What you have to do: Line by line, restate the material word for word, omitting any image.

Extracted records:
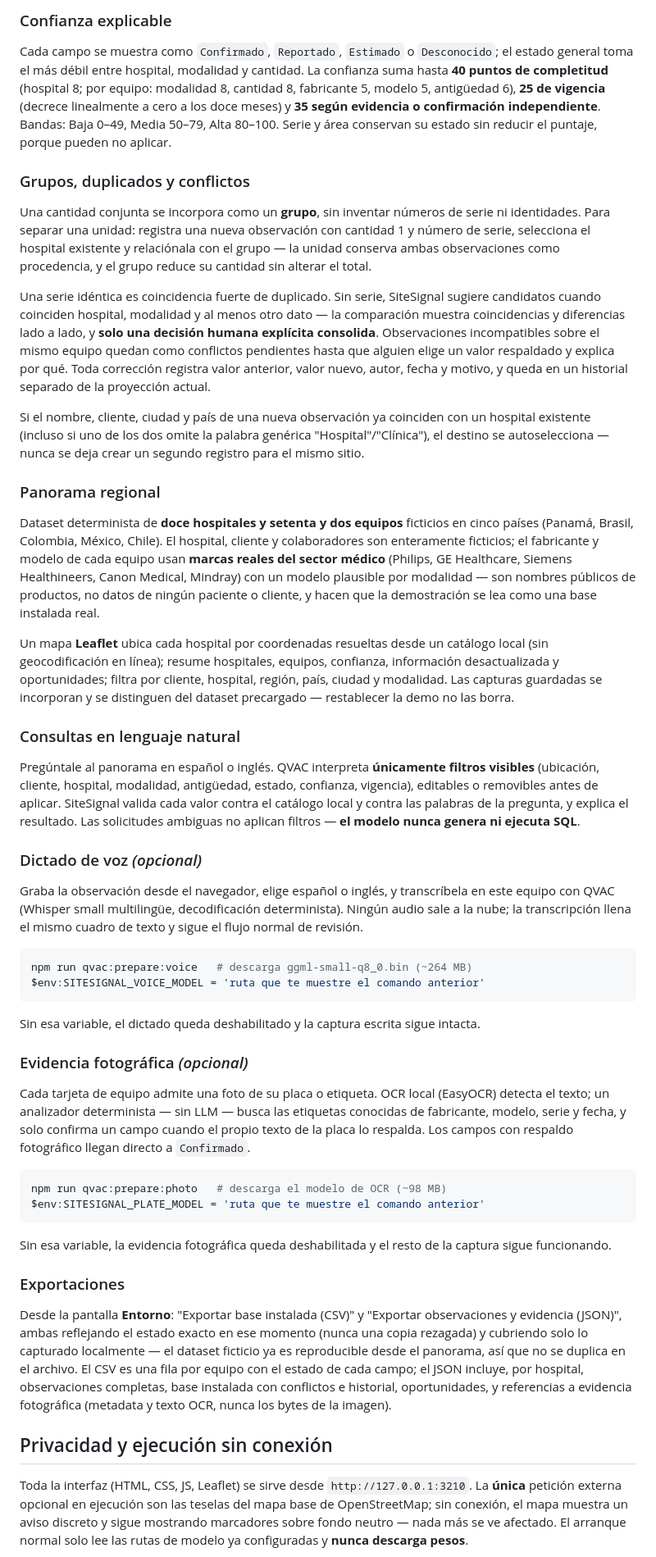
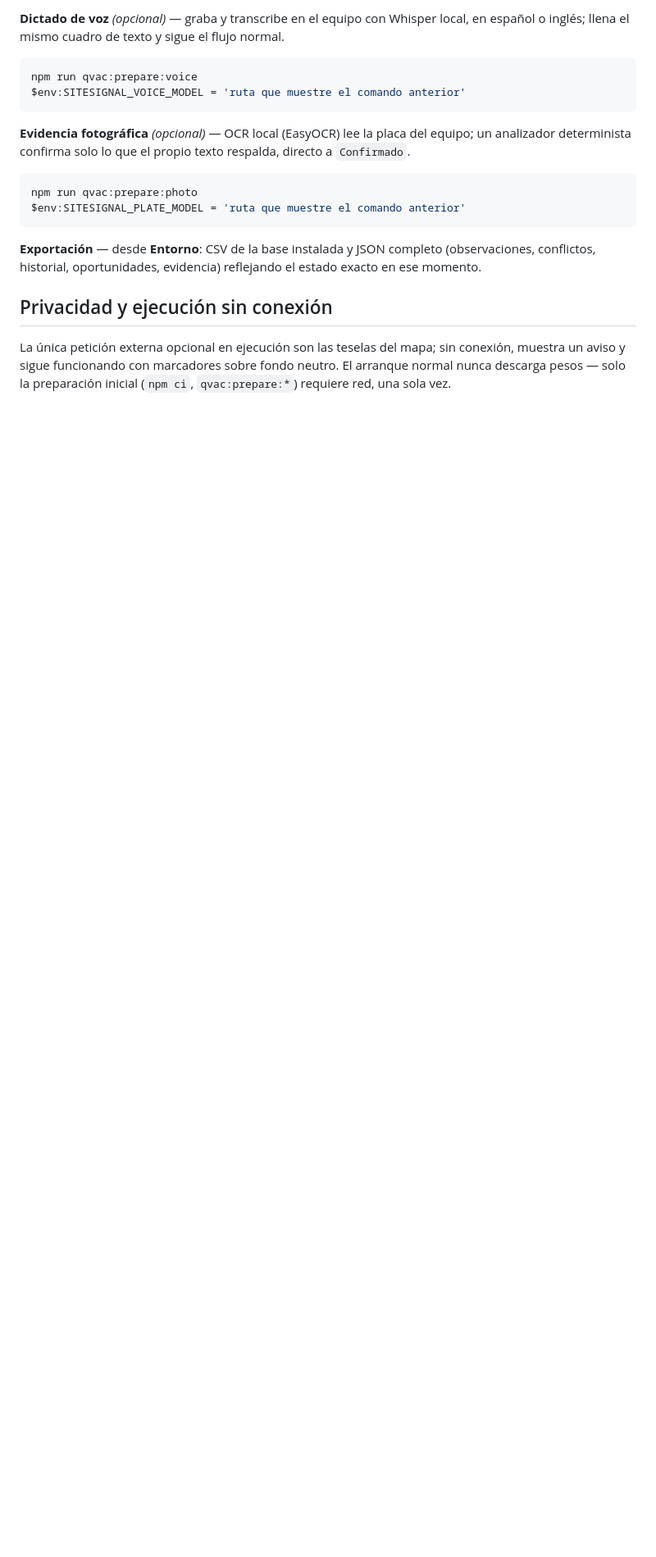
Before and after one commit to NoSkill007/RetoPhilips, a Markdown page: README.md, the part around one of its changes. Shown at 82% size. Drawn GitHub-style; blank space fills up the shorter version.

````diff
--- a/README.md
+++ b/README.md
@@ -84,53 +84,21 @@ SiteSignal formula hasta tres preguntas, una por vez, en este orden: hospital, m
 
-### Confianza explicable
-
-Cada campo se muestra como `Confirmado`, `Reportado`, `Estimado` o `Desconocido`; el estado general toma el más débil entre hospital, modalidad y cantidad. La confianza suma hasta **40 puntos de completitud** (hospital 8; por equipo: modalidad 8, cantidad 8, fabricante 5, modelo 5, antigüedad 6), **25 de vigencia** (decrece linealmente a cero a los doce meses) y **35 según evidencia o confirmación independiente**. Bandas: Baja 0–49, Media 50–79, Alta 80–100. Serie y área conservan su estado sin reducir el puntaje, porque pueden no aplicar.
-
-### Grupos, duplicados y conflictos
-
-Una cantidad conjunta se incorpora como un **grupo**, sin inventar números de serie ni identidades. Para separar una unidad: registra una nueva observación con cantidad 1 y número de serie, selecciona el hospital existente y relaciónala con el grupo — la unidad conserva ambas observaciones como procedencia, y el grupo reduce su cantidad sin alterar el total.
-
-Una serie idéntica es coincidencia fuerte de duplicado. Sin serie, SiteSignal sugiere candidatos cuando coinciden hospital, modalidad y al menos otro dato — la comparación muestra coincidencias y diferencias lado a lado, y **solo una decisión humana explícita consolida**. Observaciones incompatibles sobre el mismo equipo quedan como conflictos pendientes hasta que alguien elige un valor respaldado y explica por qué. Toda corrección registra valor anterior, valor nuevo, autor, fecha y motivo, y queda en un historial separado de la proyección actual.
-
-Si el nombre, cliente, ciudad y país de una nueva observación ya coinciden con un hospital existente (incluso si uno de los dos omite la palabra genérica "Hospital"/"Clínica"), el destino se autoselecciona — nunca se deja crear un segundo registro para el mismo sitio.
-
-### Panorama regional
-
-Dataset determinista de **doce hospitales y setenta y dos equipos** ficticios en cinco países (Panamá, Brasil, Colombia, México, Chile). El hospital, cliente y colaboradores son enteramente ficticios; el fabricante y modelo de cada equipo usan **marcas reales del sector médico** (Philips, GE Healthcare, Siemens Healthineers, Canon Medical, Mindray) con un modelo plausible por modalidad — son nombres públicos de productos, no datos de ningún paciente o cliente, y hacen que la demostración se lea como una base instalada real.
-
-Un mapa **Leaflet** ubica cada hospital por coordenadas resueltas desde un catálogo local (sin geocodificación en línea); resume hospitales, equipos, confianza, información desactualizada y oportunidades; filtra por cliente, hospital, región, país, ciudad y modalidad. Las capturas guardadas se incorporan y se distinguen del dataset precargado — restablecer la demo no las borra.
-
-### Consultas en lenguaje natural
-
-Pregúntale al panorama en español o inglés. QVAC interpreta **únicamente filtros visibles** (ubicación, cliente, hospital, modalidad, antigüedad, estado, confianza, vigencia), editables o removibles antes de aplicar. SiteSignal valida cada valor contra el catálogo local y contra las palabras de la pregunta, y explica el resultado. Las solicitudes ambiguas no aplican filtros — **el modelo nunca genera ni ejecuta SQL**.
-
-### Dictado de voz *(opcional)*
-
-Graba la observación desde el navegador, elige español o inglés, y transcríbela en este equipo con QVAC (Whisper small multilingüe, decodificación determinista). Ningún audio sale a la nube; la transcripción llena el mismo cuadro de texto y sigue el flujo normal de revisión.
+**Dictado de voz** *(opcional)* — graba y transcribe en el equipo con Whisper local, en español o inglés; llena el mismo cuadro de texto y sigue el flujo normal.
 
 ```powershell
-npm run qvac:prepare:voice   # descarga ggml-small-q8_0.bin (~264 MB)
-$env:SITESIGNAL_VOICE_MODEL = 'ruta que te muestre el comando anterior'
+npm run qvac:prepare:voice
+$env:SITESIGNAL_VOICE_MODEL = 'ruta que muestre el comando anterior'
 ```
 
-Sin esa variable, el dictado queda deshabilitado y la captura escrita sigue intacta.
-
-### Evidencia fotográfica *(opcional)*
-
-Cada tarjeta de equipo admite una foto de su placa o etiqueta. OCR local (EasyOCR) detecta el texto; un analizador determinista — sin LLM — busca las etiquetas conocidas de fabricante, modelo, serie y fecha, y solo confirma un campo cuando el propio texto de la placa lo respalda. Los campos con respaldo fotográfico llegan directo a `Confirmado`.
+**Evidencia fotográfica** *(opcional)* — OCR local (EasyOCR) lee la placa del equipo; un analizador determinista confirma solo lo que el propio texto respalda, directo a `Confirmado`.
 
 ```powershell
-npm run qvac:prepare:photo   # descarga el modelo de OCR (~98 MB)
-$env:SITESIGNAL_PLATE_MODEL = 'ruta que te muestre el comando anterior'
+npm run qvac:prepare:photo
+$env:SITESIGNAL_PLATE_MODEL = 'ruta que muestre el comando anterior'
 ```
 
-Sin esa variable, la evidencia fotográfica queda deshabilitada y el resto de la captura sigue funcionando.
-
-### Exportaciones
-
-Desde la pantalla **Entorno**: "Exportar base instalada (CSV)" y "Exportar observaciones y evidencia (JSON)", ambas reflejando el estado exacto en ese momento (nunca una copia rezagada) y cubriendo solo lo capturado localmente — el dataset ficticio ya es reproducible desde el panorama, así que no se duplica en el archivo. El CSV es una fila por equipo con el estado de cada campo; el JSON incluye, por hospital, observaciones completas, base instalada con conflictos e historial, oportunidades, y referencias a evidencia fotográfica (metadata y texto OCR, nunca los bytes de la imagen).
+**Exportación** — desde **Entorno**: CSV de la base instalada y JSON completo (observaciones, conflictos, historial, oportunidades, evidencia) reflejando el estado exacto en ese momento.
 
 ## Privacidad y ejecución sin conexión
 
-Toda la interfaz (HTML, CSS, JS, Leaflet) se sirve desde `http://127.0.0.1:3210`. La **única** petición externa opcional en ejecución son las teselas del mapa base de OpenStreetMap; sin conexión, el mapa muestra un aviso discreto y sigue mostrando marcadores sobre fondo neutro — nada más se ve afectado. El arranque normal solo lee las rutas de modelo ya configuradas y **nunca descarga pesos**.
+La única petición externa opcional en ejecución son las teselas del mapa; sin conexión, muestra un aviso y sigue funcionando con marcadores sobre fondo neutro. El arranque normal nunca descarga pesos — solo la preparación inicial (`npm ci`, `qvac:prepare:*`) requiere red, una sola vez.
 
````
Also changed, not shown: other parts of README.md (+26 -46 lines).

Answer to the problem:
Before and after one commit to NoSkill007/RetoPhilips, a Markdown page: README.md, the part around one of its changes. Shown at 82% size. Drawn GitHub-style; blank space fills up the shorter version.

````diff
--- a/README.md
+++ b/README.md
@@ -84,53 +84,21 @@ SiteSignal formula hasta tres preguntas, una por vez, en este orden: hospital, m
 
-### Confianza explicable
-
-Cada campo se muestra como `Confirmado`, `Reportado`, `Estimado` o `Desconocido`; el estado general toma el más débil entre hospital, modalidad y cantidad. La confianza suma hasta **40 puntos de completitud** (hospital 8; por equipo: modalidad 8, cantidad 8, fabricante 5, modelo 5, antigüedad 6), **25 de vigencia** (decrece linealmente a cero a los doce meses) y **35 según evidencia o confirmación independiente**. Bandas: Baja 0–49, Media 50–79, Alta 80–100. Serie y área conservan su estado sin reducir el puntaje, porque pueden no aplicar.
-
-### Grupos, duplicados y conflictos
-
-Una cantidad conjunta se incorpora como un **grupo**, sin inventar números de serie ni identidades. Para separar una unidad: registra una nueva observación con cantidad 1 y número de serie, selecciona el hospital existente y relaciónala con el grupo — la unidad conserva ambas observaciones como procedencia, y el grupo reduce su cantidad sin alterar el total.
-
-Una serie idéntica es coincidencia fuerte de duplicado. Sin serie, SiteSignal sugiere candidatos cuando coinciden hospital, modalidad y al menos otro dato — la comparación muestra coincidencias y diferencias lado a lado, y **solo una decisión humana explícita consolida**. Observaciones incompatibles sobre el mismo equipo quedan como conflictos pendientes hasta que alguien elige un valor respaldado y explica por qué. Toda corrección registra valor anterior, valor nuevo, autor, fecha y motivo, y queda en un historial separado de la proyección actual.
-
-Si el nombre, cliente, ciudad y país de una nueva observación ya coinciden con un hospital existente (incluso si uno de los dos omite la palabra genérica "Hospital"/"Clínica"), el destino se autoselecciona — nunca se deja crear un segundo registro para el mismo sitio.
-
-### Panorama regional
-
-Dataset determinista de **doce hospitales y setenta y dos equipos** ficticios en cinco países (Panamá, Brasil, Colombia, México, Chile). El hospital, cliente y colaboradores son enteramente ficticios; el fabricante y modelo de cada equipo usan **marcas reales del sector médico** (Philips, GE Healthcare, Siemens Healthineers, Canon Medical, Mindray) con un modelo plausible por modalidad — son nombres públicos de productos, no datos de ningún paciente o cliente, y hacen que la demostración se lea como una base instalada real.
-
-Un mapa **Leaflet** ubica cada hospital por coordenadas resueltas desde un catálogo local (sin geocodificación en línea); resume hospitales, equipos, confianza, información desactualizada y oportunidades; filtra por cliente, hospital, región, país, ciudad y modalidad. Las capturas guardadas se incorporan y se distinguen del dataset precargado — restablecer la demo no las borra.
-
-### Consultas en lenguaje natural
-
-Pregúntale al panorama en español o inglés. QVAC interpreta **únicamente filtros visibles** (ubicación, cliente, hospital, modalidad, antigüedad, estado, confianza, vigencia), editables o removibles antes de aplicar. SiteSignal valida cada valor contra el catálogo local y contra las palabras de la pregunta, y explica el resultado. Las solicitudes ambiguas no aplican filtros — **el modelo nunca genera ni ejecuta SQL**.
-
-### Dictado de voz *(opcional)*
-
-Graba la observación desde el navegador, elige español o inglés, y transcríbela en este equipo con QVAC (Whisper small multilingüe, decodificación determinista). Ningún audio sale a la nube; la transcripción llena el mismo cuadro de texto y sigue el flujo normal de revisión.
+**Dictado de voz** *(opcional)* — graba y transcribe en el equipo con Whisper local, en español o inglés; llena el mismo cuadro de texto y sigue el flujo normal.
 
 ```powershell
-npm run qvac:prepare:voice   # descarga ggml-small-q8_0.bin (~264 MB)
-$env:SITESIGNAL_VOICE_MODEL = 'ruta que te muestre el comando anterior'
+npm run qvac:prepare:voice
+$env:SITESIGNAL_VOICE_MODEL = 'ruta que muestre el comando anterior'
 ```
 
-Sin esa variable, el dictado queda deshabilitado y la captura escrita sigue intacta.
-
-### Evidencia fotográfica *(opcional)*
-
-Cada tarjeta de equipo admite una foto de su placa o etiqueta. OCR local (EasyOCR) detecta el texto; un analizador determinista — sin LLM — busca las etiquetas conocidas de fabricante, modelo, serie y fecha, y solo confirma un campo cuando el propio texto de la placa lo respalda. Los campos con respaldo fotográfico llegan directo a `Confirmado`.
+**Evidencia fotográfica** *(opcional)* — OCR local (EasyOCR) lee la placa del equipo; un analizador determinista confirma solo lo que el propio texto respalda, directo a `Confirmado`.
 
 ```powershell
-npm run qvac:prepare:photo   # descarga el modelo de OCR (~98 MB)
-$env:SITESIGNAL_PLATE_MODEL = 'ruta que te muestre el comando anterior'
+npm run qvac:prepare:photo
+$env:SITESIGNAL_PLATE_MODEL = 'ruta que muestre el comando anterior'
 ```
 
-Sin esa variable, la evidencia fotográfica queda deshabilitada y el resto de la captura sigue funcionando.
-
-### Exportaciones
-
-Desde la pantalla **Entorno**: "Exportar base instalada (CSV)" y "Exportar observaciones y evidencia (JSON)", ambas reflejando el estado exacto en ese momento (nunca una copia rezagada) y cubriendo solo lo capturado localmente — el dataset ficticio ya es reproducible desde el panorama, así que no se duplica en el archivo. El CSV es una fila por equipo con el estado de cada campo; el JSON incluye, por hospital, observaciones completas, base instalada con conflictos e historial, oportunidades, y referencias a evidencia fotográfica (metadata y texto OCR, nunca los bytes de la imagen).
+**Exportación** — desde **Entorno**: CSV de la base instalada y JSON completo (observaciones, conflictos, historial, oportunidades, evidencia) reflejando el estado exacto en ese momento.
 
 ## Privacidad y ejecución sin conexión
 
-Toda la interfaz (HTML, CSS, JS, Leaflet) se sirve desde `http://127.0.0.1:3210`. La **única** petición externa opcional en ejecución son las teselas del mapa base de OpenStreetMap; sin conexión, el mapa muestra un aviso discreto y sigue mostrando marcadores sobre fondo neutro — nada más se ve afectado. El arranque normal solo lee las rutas de modelo ya configuradas y **nunca descarga pesos**.
+La única petición externa opcional en ejecución son las teselas del mapa; sin conexión, muestra un aviso y sigue funcionando con marcadores sobre fondo neutro. El arranque normal nunca descarga pesos — solo la preparación inicial (`npm ci`, `qvac:prepare:*`) requiere red, una sola vez.
 
````
Also changed, not shown: other parts of README.md (+26 -46 lines).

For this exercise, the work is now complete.